**Exercise**
In the records below, count every line that includes the word "border". Provide the total alone.

━━━━━━

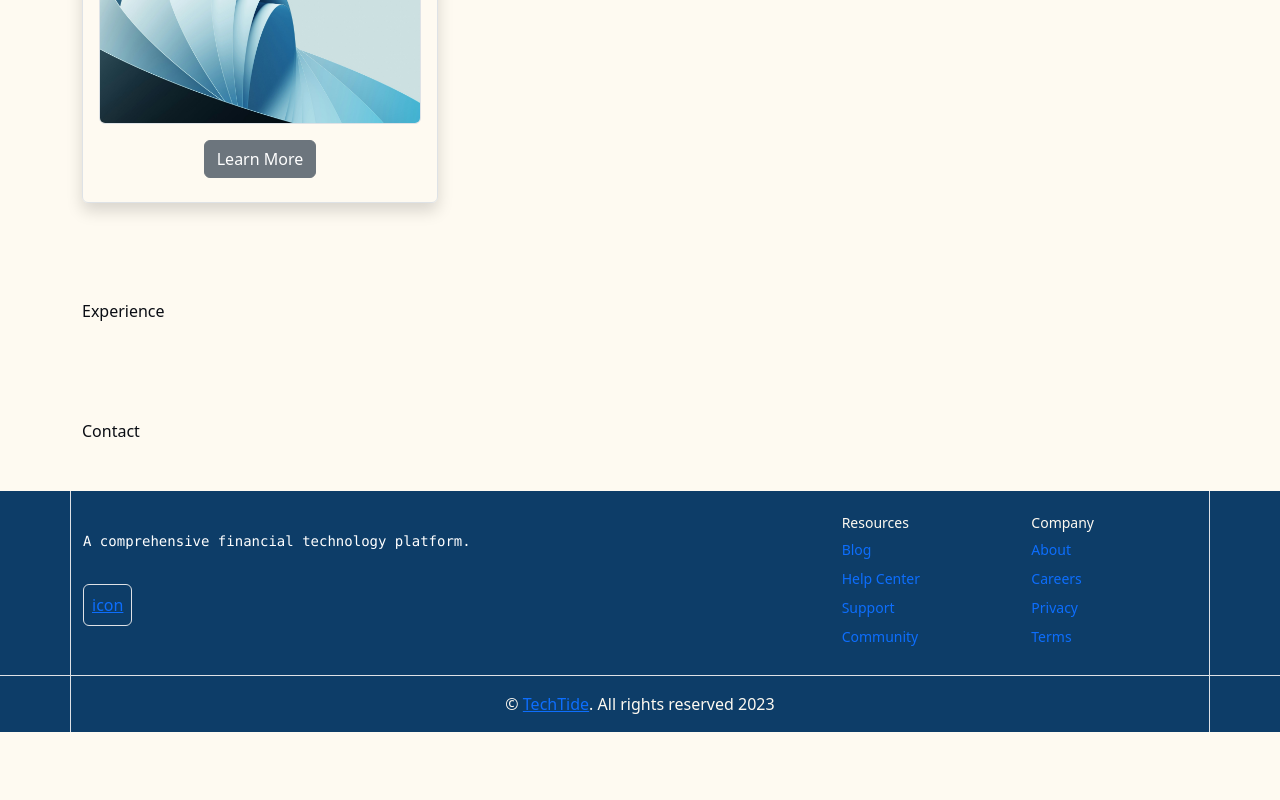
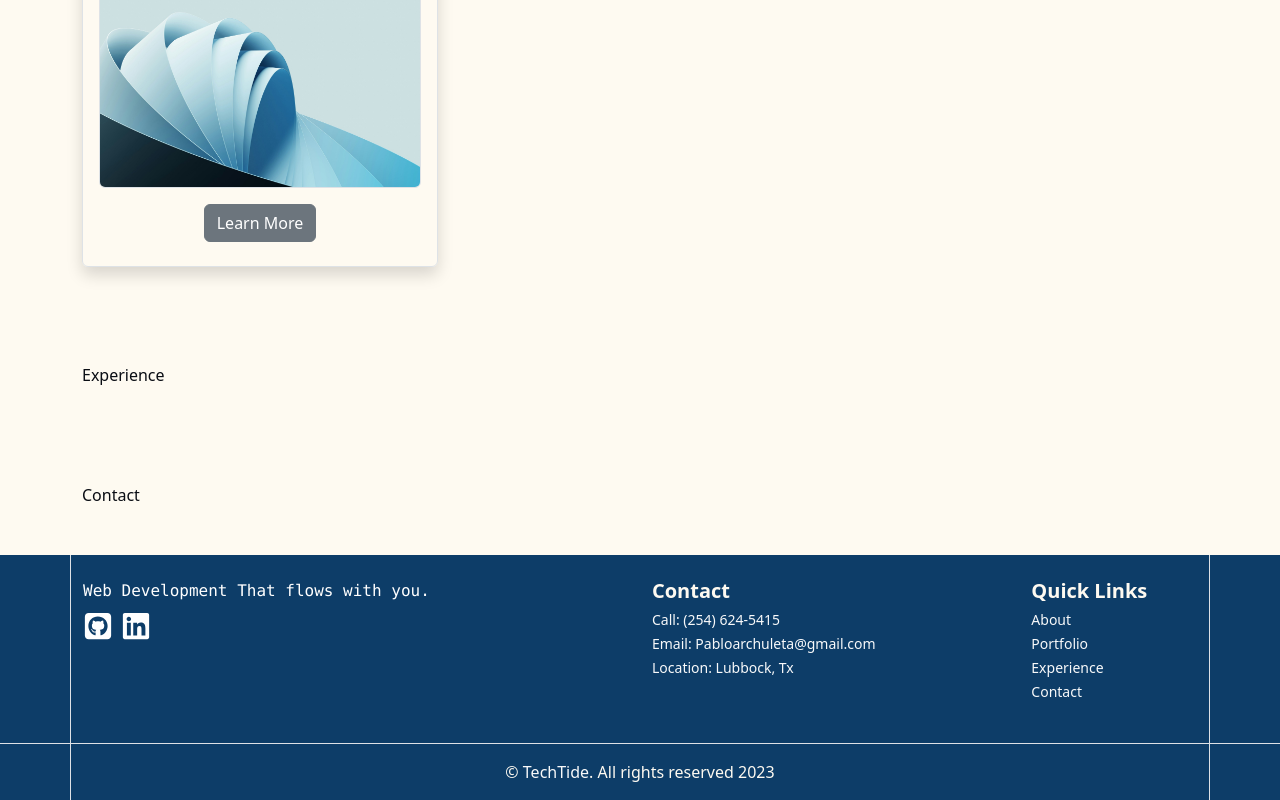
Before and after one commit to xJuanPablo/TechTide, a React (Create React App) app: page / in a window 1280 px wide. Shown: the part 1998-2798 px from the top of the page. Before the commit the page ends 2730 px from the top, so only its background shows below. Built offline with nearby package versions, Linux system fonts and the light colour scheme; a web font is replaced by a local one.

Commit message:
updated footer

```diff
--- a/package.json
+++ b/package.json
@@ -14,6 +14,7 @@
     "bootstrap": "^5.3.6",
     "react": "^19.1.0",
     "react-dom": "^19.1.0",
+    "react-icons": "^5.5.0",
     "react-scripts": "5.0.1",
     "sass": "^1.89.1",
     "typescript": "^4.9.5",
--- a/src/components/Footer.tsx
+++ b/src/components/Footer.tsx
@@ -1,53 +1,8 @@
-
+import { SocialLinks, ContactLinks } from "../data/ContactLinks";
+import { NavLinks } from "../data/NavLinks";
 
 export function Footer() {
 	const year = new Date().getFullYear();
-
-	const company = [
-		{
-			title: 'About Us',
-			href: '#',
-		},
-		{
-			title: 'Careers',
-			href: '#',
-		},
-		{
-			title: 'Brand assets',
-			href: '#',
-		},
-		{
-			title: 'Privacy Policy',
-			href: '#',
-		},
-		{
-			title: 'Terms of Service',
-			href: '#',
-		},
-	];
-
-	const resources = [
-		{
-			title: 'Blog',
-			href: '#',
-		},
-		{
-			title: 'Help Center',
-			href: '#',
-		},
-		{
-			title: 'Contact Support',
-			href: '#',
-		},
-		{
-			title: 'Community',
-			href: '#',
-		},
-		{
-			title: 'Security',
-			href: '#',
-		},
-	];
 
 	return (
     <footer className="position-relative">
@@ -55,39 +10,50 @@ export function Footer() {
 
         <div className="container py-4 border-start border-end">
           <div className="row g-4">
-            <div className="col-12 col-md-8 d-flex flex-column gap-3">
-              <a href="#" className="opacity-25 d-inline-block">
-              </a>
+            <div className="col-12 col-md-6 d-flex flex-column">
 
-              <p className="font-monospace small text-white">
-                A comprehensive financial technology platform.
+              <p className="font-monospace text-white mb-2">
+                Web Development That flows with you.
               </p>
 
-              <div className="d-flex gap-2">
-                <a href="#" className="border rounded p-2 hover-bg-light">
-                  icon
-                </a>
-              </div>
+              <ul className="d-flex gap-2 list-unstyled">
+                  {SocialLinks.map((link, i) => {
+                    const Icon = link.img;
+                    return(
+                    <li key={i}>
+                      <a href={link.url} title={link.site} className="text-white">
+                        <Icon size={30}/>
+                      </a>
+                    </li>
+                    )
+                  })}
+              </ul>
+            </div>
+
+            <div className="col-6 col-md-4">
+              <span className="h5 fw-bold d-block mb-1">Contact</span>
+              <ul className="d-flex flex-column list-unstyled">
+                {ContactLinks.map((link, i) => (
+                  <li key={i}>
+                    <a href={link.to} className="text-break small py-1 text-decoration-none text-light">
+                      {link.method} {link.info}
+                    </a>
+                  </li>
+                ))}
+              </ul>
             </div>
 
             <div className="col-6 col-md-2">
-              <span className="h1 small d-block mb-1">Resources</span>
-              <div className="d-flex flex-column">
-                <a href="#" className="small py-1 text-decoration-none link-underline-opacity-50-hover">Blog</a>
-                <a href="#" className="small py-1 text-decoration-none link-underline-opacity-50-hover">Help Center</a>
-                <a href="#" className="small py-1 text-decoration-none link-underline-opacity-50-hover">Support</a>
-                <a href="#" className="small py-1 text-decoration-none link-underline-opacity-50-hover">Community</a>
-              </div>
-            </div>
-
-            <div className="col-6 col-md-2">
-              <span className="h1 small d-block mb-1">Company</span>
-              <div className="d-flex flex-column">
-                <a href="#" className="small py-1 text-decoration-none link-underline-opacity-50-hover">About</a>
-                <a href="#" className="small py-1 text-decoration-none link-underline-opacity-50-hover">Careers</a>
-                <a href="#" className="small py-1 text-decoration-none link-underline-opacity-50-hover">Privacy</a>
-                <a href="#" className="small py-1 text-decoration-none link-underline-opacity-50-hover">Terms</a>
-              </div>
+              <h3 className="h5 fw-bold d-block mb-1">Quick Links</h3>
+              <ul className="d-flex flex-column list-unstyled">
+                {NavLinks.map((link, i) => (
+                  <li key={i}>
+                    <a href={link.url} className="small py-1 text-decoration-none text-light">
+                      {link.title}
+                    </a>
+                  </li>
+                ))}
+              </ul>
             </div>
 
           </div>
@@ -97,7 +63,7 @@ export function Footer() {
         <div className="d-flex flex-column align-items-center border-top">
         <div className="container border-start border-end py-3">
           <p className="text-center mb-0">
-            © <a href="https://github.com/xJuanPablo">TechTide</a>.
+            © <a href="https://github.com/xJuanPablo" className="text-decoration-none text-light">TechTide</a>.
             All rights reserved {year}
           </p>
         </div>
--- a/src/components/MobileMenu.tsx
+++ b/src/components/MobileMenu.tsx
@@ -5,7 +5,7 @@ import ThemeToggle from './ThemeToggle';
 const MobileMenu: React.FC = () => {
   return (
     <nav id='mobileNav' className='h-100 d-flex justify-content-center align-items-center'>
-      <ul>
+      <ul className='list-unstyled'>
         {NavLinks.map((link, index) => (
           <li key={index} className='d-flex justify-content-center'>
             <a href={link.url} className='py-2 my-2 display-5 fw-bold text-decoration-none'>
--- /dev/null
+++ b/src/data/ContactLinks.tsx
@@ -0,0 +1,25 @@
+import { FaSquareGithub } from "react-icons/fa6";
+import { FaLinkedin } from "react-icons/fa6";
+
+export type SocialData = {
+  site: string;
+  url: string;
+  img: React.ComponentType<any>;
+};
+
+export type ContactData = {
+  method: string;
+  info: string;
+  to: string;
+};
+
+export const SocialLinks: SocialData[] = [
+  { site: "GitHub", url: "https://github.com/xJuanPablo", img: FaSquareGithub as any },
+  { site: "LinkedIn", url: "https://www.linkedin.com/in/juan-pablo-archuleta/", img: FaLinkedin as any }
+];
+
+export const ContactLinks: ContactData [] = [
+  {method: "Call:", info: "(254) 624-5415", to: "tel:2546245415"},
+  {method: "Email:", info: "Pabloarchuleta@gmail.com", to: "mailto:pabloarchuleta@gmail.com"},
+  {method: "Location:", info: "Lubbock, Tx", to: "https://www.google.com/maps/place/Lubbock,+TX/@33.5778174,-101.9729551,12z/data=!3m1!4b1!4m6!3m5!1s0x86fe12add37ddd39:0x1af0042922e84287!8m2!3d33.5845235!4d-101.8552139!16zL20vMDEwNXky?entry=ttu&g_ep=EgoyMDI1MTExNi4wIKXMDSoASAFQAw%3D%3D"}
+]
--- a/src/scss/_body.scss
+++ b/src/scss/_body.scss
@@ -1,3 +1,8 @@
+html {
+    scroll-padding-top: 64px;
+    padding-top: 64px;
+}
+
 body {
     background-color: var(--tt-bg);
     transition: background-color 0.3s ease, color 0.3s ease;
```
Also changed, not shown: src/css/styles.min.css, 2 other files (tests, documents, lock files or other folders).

━━━━━━

**Output**
4